Female boxers still fighting for respect

January 25, 2012

The middle-aged lady sitting next to me on the plane leaned over and confessed.

“I don’t think women should be boxing. It doesn’t seem right to me,” she said.

This was after I’d just told her I had spent the week in Sydney, N. S., covering the Canadian amateur boxing championships for my newspaper, where men and women were fighting.

It was a good thing she kept her voice down. In the seat behind her was Mandy Bujold, Kitchener’s seven-time national flyweight champion. Two rows up was fellow flyweight fighter Amanda Galle, sporting a black eye so gruesome it looked like it was added by a Hollywood makeup artist.

Try telling those women they shouldn’t be boxing.

Canada has some of the best amateur female boxers in the world, giving our northern country a dominance on the international scene normally reserved for hockey or curling. And yet so many of us, like the lady on the plane, think there’s something inherently uncomfortable about it.

Women have been boxing since early 18th century, and have encountered opposition nearly every step of the way. So many people still feel it’s just plain wrong – even if we don’t know exactly why we feel that way.

Despite often positive portrayals in pop culture and the media, women’s boxing still struggles for mainstream respect. After spending most of the last century banned in many countries, then finally winning the long, stubborn fight to be included in the Olympics for the first time, the debate switched to whether women should be required to wear miniskirts in the ring.

It was the International Amateur Boxing Association that proposed the idea, arguing that the women making history by boxing at the Olympics for the first time needed something to help them “stand out” from the men.

The idea, I guess, is that if we’re going to allow women to box, they should at least do it while wearing something we consider feminine. I suppose high heels were too impractical.

To their credit, most female boxers – who don’t see any difference between their sport and the male version – have laughed at the miniskirt suggestion.

“I won’t be wearing a miniskirt,” Ireland’s three-time world champion Katie Taylor told the BBC. “I don’t even wear miniskirts on a night out, so I definitely won’t be wearing miniskirts in the ring.”

Despite the progress the sport has made, made of us still have some pretty Victorian attitudes about women fighting, even with gloves, protective head gear and a referee to keep anyone from getting seriously hurt.

I heard from more than one cab driver in Sydney during the boxing championships that pretty girls shouldn’t fight because it might mark or scar their faces. I didn’t ask how they expected such a rule should be enforced.
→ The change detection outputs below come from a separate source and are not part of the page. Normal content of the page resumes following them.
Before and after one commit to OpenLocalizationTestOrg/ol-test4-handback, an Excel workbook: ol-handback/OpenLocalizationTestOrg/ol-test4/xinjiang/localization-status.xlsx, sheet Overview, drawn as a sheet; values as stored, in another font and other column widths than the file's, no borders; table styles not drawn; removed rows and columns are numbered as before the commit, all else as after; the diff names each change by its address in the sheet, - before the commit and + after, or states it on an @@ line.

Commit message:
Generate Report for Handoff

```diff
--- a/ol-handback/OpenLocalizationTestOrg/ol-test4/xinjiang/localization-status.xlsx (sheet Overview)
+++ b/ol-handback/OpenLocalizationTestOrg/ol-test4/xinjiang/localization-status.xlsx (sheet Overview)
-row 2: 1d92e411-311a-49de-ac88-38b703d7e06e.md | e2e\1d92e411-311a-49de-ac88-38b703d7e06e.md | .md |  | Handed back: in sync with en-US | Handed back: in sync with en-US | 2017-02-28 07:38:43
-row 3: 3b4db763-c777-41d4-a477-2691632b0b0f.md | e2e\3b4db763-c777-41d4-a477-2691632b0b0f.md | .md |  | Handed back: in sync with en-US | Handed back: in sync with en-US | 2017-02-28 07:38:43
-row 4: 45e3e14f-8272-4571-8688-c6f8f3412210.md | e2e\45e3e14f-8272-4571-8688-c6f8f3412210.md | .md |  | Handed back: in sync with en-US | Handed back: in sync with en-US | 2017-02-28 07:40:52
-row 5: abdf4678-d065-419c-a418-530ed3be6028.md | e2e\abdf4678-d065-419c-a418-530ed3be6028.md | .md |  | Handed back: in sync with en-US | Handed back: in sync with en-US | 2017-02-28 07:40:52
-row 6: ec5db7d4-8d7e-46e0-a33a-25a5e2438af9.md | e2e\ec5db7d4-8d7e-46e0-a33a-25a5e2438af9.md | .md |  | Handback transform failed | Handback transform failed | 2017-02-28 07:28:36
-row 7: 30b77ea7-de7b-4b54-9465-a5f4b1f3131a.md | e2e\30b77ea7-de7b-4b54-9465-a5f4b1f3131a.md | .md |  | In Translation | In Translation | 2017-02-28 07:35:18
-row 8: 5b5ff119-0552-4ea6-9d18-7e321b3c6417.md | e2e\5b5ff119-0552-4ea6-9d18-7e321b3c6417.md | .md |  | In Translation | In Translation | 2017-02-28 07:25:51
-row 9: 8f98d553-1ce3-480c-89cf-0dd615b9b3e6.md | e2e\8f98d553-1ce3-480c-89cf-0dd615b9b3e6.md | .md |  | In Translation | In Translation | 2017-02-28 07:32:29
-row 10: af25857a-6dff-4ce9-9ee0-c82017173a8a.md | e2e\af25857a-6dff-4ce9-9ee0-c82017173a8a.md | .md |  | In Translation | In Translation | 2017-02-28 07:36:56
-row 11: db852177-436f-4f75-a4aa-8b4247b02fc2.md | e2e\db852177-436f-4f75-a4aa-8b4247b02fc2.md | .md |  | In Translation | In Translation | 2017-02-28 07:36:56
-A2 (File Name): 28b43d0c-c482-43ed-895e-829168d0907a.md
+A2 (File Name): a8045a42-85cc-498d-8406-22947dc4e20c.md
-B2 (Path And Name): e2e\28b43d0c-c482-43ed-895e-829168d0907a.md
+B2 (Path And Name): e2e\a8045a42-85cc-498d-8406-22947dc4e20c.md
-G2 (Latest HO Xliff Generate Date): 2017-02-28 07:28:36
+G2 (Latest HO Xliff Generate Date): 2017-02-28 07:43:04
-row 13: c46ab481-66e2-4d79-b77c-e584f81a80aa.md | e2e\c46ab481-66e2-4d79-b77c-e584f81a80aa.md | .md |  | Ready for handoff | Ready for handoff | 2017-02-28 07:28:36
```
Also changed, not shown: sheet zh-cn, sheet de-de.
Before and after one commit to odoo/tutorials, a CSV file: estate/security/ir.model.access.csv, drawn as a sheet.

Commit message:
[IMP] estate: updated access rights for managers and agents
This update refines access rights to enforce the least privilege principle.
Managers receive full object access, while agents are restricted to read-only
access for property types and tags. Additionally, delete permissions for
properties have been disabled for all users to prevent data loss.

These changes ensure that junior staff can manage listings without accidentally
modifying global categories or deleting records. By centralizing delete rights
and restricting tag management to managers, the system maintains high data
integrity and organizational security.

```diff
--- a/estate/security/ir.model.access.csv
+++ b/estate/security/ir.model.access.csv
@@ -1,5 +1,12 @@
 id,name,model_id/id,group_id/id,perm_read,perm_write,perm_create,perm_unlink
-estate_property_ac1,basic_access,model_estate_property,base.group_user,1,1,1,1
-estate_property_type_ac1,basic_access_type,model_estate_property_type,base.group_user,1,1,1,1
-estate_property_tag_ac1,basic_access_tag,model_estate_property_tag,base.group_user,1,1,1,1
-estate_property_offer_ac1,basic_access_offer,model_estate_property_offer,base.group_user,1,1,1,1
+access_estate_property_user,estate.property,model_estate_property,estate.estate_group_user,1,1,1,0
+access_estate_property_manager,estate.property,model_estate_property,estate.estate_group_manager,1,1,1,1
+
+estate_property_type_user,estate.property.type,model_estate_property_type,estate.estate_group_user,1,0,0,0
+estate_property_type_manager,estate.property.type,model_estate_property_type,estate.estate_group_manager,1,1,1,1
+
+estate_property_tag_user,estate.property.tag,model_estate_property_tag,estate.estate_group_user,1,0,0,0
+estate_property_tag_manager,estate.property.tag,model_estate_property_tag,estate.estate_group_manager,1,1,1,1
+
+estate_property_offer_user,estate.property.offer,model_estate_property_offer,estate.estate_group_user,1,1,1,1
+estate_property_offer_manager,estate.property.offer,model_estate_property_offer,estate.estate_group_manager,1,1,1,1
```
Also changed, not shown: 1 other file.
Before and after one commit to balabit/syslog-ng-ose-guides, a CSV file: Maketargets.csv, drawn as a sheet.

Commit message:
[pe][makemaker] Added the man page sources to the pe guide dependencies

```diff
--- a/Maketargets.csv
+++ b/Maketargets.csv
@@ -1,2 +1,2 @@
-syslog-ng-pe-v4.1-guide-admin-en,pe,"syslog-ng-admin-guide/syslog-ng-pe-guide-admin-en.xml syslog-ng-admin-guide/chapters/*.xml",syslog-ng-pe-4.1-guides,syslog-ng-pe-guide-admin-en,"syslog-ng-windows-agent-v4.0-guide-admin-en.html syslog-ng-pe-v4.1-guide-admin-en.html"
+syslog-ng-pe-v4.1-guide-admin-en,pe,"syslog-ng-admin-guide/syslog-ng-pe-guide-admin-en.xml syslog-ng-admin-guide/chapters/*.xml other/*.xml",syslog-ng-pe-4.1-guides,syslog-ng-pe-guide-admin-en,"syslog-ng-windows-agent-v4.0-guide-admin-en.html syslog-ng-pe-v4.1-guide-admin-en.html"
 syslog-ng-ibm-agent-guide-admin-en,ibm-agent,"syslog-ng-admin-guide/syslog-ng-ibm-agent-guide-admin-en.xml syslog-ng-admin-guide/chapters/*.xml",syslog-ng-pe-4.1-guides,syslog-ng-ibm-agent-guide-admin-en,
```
Attitudes like this, of course, exist the world over. In Afghanistan, it takes even more guts to be a woman and a boxer. Female boxers dreaming of fighting in the Olympics endure threats from the Taliban, who think the sight of a woman wearing boxing gloves is a sign of a degraded, immoral society.

It’s a safe bet most people who frown on women’s boxing have probably never seen a bout. At the amateur level, protective gear and keen referees make it more like fencing than fighting. There is no pummeling into unconsciousness, no knockouts that leave a fighter spread-eagle on the mat.

Many coaches even frown at the use of the word “fight,” preferring to call them “bouts.” Boxing, they say, is a sport. Fighting is what you do on a Saturday night after the bar.

Whether we like it or not, women’s boxing is set to make history in just a few short months at the 2012 Summer Olympics. Here’s hoping most of us can open our minds just enough to admire it.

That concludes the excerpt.